The Soong Sisters (1941) is about Ch'ing-ling, Mei-ling, and Ai-ling (Madame Sun Yat-sen, Madame Chiang Kai-shek, and Madame Kung, wife of China's financial wizard), with whom Hahn became intimate while in China. It tells of their father's association with America, of his involvement with Sun Yat-sen, and of the key roles played by the family in the Chinese revolution. Intended as an entertaining narrative, the book also reveals her strong sympathy for the family's controversial political activities.
Hahn's support of Chiang Kai-shek is unmistakable in China to Me (1944, reissued in 1988), a "partial autobiography" in which she recounts the dramatic political events as well as the trivial daily incidents that filled her days in Shanghai, Hong Kong, and Chungking. Although she undoubtedly tried to be objective in the biography Chiang Kai-shek (1955), her admiration for her subject resulted in a very defensive account of the corruption in his government and his lack of inspirational leadership. She admits he could be stubborn and narrowminded, but she describes him primarily as a Christian crusader and gallant ally—consistent, faithful to his principles, and brave.
Hahn continued to write on diverse topics. Animal Gardens (1967, reissued 1990) is a history of zoos from the pre-Christian era in China and Egypt to the construction of the Milwaukee Zoo. Breath of God (1971) examines world folklore. Once Upon a Pedestal (1974) is an account of prominent women in art and literature from colonial times to the present. In Lorenzo: D. H. Lawrence and the Women Who Loved Him (1975), she depicts the writer as a neurotic, self-centered genius, to whom a great number of women were eager to dedicate themselves. Like so many of Hahn's earlier books, it is intriguing, gossipy, readable, and entertaining. In the charming and informative treatise, Look Who's Talking (1978), Hahn examines ways in which animals communicate with each other and with humans.

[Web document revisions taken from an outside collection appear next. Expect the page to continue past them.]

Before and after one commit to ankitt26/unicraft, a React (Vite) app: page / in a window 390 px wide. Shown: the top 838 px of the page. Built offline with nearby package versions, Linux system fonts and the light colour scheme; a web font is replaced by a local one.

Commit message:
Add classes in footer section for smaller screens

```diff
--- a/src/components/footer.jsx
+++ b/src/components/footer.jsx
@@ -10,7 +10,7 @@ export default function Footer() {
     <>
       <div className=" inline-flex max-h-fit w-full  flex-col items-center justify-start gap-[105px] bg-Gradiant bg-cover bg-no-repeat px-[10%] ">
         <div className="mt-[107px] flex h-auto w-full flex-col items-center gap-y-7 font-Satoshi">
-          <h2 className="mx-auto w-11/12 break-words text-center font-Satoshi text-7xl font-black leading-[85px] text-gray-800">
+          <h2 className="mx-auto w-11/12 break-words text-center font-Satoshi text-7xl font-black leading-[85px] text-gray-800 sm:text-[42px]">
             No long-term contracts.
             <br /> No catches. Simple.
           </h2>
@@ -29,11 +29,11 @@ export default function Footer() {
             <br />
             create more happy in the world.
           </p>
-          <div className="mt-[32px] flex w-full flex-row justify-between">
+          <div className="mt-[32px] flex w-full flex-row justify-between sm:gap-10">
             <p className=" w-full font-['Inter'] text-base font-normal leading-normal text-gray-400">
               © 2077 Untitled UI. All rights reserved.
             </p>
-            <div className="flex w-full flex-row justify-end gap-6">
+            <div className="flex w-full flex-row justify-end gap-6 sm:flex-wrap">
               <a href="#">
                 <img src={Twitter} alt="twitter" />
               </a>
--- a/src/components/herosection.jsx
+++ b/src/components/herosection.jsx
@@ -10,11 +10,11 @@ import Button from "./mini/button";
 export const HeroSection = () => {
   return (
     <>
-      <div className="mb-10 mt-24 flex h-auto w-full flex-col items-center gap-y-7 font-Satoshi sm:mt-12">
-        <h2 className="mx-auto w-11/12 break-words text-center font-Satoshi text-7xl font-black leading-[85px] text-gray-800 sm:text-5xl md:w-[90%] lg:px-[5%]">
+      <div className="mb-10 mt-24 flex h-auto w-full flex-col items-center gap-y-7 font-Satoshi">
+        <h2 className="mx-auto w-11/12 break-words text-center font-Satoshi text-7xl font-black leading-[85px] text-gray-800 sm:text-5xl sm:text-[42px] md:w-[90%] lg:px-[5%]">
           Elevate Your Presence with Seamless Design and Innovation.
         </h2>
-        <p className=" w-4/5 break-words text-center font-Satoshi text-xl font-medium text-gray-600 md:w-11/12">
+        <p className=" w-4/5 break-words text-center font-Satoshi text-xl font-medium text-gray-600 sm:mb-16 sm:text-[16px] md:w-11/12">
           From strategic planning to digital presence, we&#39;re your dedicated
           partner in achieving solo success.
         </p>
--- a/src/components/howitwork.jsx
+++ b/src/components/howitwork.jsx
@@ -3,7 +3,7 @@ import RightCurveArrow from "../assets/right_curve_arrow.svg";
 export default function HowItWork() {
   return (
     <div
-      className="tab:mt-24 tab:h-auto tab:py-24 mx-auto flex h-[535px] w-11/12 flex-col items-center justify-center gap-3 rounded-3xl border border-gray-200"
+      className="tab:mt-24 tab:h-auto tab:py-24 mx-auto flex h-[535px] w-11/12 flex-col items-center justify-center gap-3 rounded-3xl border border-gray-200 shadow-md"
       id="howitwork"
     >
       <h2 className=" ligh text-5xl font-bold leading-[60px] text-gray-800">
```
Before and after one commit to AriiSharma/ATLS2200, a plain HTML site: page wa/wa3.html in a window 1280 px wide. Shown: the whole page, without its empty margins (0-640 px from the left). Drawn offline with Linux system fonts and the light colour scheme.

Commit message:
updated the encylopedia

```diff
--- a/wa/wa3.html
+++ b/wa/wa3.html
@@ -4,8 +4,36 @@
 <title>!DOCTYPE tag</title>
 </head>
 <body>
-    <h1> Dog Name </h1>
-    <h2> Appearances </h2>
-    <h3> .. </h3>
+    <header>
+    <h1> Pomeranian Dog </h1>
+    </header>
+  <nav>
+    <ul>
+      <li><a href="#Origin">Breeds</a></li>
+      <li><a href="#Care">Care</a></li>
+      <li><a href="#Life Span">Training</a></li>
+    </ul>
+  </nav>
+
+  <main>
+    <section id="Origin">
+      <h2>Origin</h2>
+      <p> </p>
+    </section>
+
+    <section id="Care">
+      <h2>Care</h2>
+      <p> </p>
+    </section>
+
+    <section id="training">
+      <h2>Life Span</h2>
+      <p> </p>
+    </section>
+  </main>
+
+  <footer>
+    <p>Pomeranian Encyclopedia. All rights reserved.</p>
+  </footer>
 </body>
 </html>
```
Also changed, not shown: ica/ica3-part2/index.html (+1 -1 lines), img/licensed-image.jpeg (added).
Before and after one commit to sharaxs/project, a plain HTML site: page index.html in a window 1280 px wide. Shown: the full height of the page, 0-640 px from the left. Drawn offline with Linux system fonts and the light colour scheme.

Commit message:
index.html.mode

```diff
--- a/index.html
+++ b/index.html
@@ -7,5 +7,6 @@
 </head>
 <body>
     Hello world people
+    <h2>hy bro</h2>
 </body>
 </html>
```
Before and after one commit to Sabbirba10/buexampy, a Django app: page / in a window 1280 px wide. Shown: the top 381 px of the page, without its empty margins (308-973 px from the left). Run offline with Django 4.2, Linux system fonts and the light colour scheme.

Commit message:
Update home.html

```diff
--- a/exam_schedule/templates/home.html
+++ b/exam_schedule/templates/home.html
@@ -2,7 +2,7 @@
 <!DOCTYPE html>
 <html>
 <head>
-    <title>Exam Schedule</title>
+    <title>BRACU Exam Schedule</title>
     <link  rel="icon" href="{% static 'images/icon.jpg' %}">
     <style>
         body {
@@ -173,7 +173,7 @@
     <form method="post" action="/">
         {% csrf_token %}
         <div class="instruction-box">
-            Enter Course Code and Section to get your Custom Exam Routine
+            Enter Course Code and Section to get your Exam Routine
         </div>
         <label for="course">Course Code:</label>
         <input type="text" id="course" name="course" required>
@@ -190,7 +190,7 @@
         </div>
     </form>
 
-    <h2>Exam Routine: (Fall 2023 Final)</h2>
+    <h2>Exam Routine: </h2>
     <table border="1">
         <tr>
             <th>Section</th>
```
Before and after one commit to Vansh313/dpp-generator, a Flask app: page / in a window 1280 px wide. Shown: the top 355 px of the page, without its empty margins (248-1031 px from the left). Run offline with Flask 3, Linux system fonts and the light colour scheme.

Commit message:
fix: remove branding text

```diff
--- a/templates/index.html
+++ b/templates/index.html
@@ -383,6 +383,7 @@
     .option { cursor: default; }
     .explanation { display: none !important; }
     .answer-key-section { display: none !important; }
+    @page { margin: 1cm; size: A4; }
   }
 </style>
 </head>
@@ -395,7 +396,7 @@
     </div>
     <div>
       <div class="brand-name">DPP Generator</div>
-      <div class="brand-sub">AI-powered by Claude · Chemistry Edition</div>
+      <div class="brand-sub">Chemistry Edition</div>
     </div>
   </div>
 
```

Beginners' Luck (1931). Affair (1935). Mr. Pan (1942). Hong Kong Holiday (1946). Picture Story of China (1946). Raffles of Singapore: A Biography (1946). Miss Jill (1947). England to Me (1949). Purple Passage: A Novel about a Lady Both Famous and Fantastic (1950). A Degree of Prudery (1950). Francie (1951). Love Conquers Nothing: A Glandular History of Civilization (1952). Francie Again (1953). James Brooke of Sarawak: A Biography of Sir James Brooke (1953). Mary, Queen of Scots (1953). Meet the British (1953). The First Book of India (1955). Diamond (1956). Francie Comes Home (1956). Leonardo da Vinci (1956). Kissing Cousins (1958). Aboab: First Rabbi of the Americas (1960). Around the World with Nelli Bly (1960). June Finds a Way (1960). Tiger House Party (1960). China Only Yesterday, 1850-1950: A Century of Change (1963). Indo (1963). Romantic Rebels: An Informal History of Bohemianism in America (1967). The Cooking of China (1968, reprinted 1981). Zoos (1968). Time and Places (1970). Fractured Emerald: Ireland (1971). On the Side of the Apes (1971). Mabel: A Biography of Mabel Dodge Luhan (1977). Love of Gold (1980). The Islands: America's Imperial Adventure in the Philippines (1981). Eve and the Apes (1988, 1989).
Cuthbertson, K. Nobody Said Not to Go: The Life, Loves, and Adventures of Emily Hahn (1998).
Authors of Books for Young People (2nd edition, 1971). CA (1967). CB (July 1942). NCAB. TCAS.
—PATRICIA LANGHALS NEILS